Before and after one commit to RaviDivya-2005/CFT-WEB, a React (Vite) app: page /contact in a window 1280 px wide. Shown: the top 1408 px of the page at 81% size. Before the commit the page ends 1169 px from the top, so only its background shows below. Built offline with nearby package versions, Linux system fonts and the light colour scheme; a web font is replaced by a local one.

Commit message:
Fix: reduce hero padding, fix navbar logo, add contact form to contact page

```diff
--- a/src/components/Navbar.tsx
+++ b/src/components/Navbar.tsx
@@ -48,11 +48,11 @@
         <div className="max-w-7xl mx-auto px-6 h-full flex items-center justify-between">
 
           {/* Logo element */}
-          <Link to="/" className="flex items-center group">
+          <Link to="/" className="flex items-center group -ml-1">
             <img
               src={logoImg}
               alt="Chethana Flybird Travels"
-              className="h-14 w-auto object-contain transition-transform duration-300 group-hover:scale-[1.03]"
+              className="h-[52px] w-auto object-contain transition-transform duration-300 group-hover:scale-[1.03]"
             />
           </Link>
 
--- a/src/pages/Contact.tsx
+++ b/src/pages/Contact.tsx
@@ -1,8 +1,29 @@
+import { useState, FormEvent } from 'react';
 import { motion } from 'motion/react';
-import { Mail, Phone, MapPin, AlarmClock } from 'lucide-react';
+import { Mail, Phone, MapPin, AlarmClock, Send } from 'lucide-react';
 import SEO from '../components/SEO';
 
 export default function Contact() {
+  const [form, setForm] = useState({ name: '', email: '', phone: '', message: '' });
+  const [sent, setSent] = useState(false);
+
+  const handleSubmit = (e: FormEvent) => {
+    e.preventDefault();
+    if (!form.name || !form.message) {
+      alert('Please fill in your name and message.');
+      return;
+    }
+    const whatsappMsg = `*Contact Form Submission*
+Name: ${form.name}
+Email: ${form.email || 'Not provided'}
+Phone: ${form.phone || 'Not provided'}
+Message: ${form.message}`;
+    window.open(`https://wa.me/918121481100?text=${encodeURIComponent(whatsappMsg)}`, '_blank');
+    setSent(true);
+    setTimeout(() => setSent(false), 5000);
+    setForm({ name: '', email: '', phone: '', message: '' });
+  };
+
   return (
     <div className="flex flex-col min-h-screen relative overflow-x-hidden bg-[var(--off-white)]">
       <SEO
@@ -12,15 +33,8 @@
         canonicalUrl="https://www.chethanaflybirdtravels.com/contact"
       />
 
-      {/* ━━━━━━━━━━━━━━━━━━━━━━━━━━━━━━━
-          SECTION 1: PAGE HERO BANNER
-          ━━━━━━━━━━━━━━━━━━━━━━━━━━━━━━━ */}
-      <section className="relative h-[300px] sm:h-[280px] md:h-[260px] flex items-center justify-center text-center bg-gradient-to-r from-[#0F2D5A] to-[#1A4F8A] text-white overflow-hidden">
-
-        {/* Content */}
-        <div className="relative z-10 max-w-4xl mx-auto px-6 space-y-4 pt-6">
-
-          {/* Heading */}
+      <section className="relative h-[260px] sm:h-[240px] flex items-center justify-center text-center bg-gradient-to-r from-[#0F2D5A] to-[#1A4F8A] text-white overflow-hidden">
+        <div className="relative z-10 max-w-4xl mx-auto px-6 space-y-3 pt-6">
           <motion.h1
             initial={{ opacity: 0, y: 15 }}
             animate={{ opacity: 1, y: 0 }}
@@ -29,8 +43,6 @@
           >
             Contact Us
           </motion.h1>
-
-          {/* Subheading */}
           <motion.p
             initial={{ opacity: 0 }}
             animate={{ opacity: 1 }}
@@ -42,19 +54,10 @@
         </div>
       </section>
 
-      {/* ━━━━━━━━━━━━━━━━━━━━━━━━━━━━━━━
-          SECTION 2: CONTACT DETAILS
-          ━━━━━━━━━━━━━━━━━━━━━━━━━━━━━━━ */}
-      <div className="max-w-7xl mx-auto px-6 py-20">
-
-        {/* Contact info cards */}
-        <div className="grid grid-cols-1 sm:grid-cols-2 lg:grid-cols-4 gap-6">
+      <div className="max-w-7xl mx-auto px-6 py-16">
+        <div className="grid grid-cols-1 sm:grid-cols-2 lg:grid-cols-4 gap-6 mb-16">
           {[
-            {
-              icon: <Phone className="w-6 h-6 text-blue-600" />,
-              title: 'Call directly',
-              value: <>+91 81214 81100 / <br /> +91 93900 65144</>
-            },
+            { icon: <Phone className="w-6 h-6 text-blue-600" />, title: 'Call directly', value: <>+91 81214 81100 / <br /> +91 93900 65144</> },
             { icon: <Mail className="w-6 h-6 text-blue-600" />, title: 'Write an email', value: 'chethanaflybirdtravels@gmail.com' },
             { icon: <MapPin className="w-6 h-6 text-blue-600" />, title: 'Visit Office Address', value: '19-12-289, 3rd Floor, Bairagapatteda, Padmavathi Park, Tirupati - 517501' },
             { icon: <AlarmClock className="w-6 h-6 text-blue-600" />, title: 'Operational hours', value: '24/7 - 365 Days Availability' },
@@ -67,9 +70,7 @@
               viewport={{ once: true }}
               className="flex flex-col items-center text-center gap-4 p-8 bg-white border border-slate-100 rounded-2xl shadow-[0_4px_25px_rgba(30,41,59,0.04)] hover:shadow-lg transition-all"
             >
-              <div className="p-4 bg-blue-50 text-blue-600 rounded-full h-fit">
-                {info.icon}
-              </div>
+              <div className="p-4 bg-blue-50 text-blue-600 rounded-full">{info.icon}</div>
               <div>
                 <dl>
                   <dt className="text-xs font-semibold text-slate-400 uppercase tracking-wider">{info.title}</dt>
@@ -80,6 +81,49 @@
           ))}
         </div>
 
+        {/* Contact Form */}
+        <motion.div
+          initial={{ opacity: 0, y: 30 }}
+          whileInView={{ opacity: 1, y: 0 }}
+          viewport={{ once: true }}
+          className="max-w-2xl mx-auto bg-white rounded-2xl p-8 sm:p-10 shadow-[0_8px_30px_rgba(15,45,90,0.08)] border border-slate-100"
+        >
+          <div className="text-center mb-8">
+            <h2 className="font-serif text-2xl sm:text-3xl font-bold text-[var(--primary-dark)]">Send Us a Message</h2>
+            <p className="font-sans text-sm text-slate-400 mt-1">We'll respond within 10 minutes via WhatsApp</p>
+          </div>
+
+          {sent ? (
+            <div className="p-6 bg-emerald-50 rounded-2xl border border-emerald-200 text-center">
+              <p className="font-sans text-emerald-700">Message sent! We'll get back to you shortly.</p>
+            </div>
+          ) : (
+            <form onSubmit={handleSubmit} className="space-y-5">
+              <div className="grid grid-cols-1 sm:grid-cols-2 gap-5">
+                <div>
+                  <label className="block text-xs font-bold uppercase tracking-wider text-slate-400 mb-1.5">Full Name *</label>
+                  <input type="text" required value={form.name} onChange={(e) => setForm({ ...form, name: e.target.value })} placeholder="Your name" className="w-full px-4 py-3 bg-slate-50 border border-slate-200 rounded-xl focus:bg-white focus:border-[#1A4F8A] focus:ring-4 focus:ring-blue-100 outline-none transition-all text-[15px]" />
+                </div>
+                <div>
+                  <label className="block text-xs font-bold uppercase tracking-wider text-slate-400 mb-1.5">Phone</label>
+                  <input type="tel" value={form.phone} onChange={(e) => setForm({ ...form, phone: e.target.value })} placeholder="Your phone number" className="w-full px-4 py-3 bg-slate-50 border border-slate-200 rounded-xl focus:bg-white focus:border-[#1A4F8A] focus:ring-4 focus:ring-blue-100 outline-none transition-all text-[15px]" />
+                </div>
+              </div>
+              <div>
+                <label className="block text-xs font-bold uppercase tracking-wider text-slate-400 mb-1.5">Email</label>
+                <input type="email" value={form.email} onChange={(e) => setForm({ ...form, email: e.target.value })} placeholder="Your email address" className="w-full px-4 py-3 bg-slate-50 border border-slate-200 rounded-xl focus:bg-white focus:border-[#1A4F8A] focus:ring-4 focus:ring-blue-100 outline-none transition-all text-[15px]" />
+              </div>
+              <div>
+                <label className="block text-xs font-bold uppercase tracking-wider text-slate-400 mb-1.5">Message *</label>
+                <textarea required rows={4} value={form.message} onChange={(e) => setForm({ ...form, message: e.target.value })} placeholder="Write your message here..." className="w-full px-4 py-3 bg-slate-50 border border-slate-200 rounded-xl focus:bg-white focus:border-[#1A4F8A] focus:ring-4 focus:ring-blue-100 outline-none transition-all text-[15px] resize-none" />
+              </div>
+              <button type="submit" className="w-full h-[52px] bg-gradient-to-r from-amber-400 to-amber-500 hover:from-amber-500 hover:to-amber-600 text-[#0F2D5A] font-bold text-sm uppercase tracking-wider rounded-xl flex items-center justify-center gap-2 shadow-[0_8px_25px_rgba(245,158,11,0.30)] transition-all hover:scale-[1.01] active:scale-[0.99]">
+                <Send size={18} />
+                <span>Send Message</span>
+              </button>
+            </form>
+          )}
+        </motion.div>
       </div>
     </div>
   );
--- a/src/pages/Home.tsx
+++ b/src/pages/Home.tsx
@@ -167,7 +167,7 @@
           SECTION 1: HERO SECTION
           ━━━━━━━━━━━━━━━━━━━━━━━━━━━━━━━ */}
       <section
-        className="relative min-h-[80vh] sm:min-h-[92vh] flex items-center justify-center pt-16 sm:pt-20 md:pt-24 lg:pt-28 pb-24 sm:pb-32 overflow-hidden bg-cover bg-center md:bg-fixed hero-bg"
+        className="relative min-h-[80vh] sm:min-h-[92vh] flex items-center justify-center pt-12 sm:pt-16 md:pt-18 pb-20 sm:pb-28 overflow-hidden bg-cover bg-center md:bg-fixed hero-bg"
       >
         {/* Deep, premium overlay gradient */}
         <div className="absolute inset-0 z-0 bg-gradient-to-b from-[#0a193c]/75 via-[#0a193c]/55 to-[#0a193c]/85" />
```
= = = = = = =
REQUIRED WORK. Each line above where the word "pages" occurs should be copied out.

FINISHED EXERCISE.
--- a/src/pages/Contact.tsx
+++ b/src/pages/Contact.tsx
--- a/src/pages/Home.tsx
+++ b/src/pages/Home.tsx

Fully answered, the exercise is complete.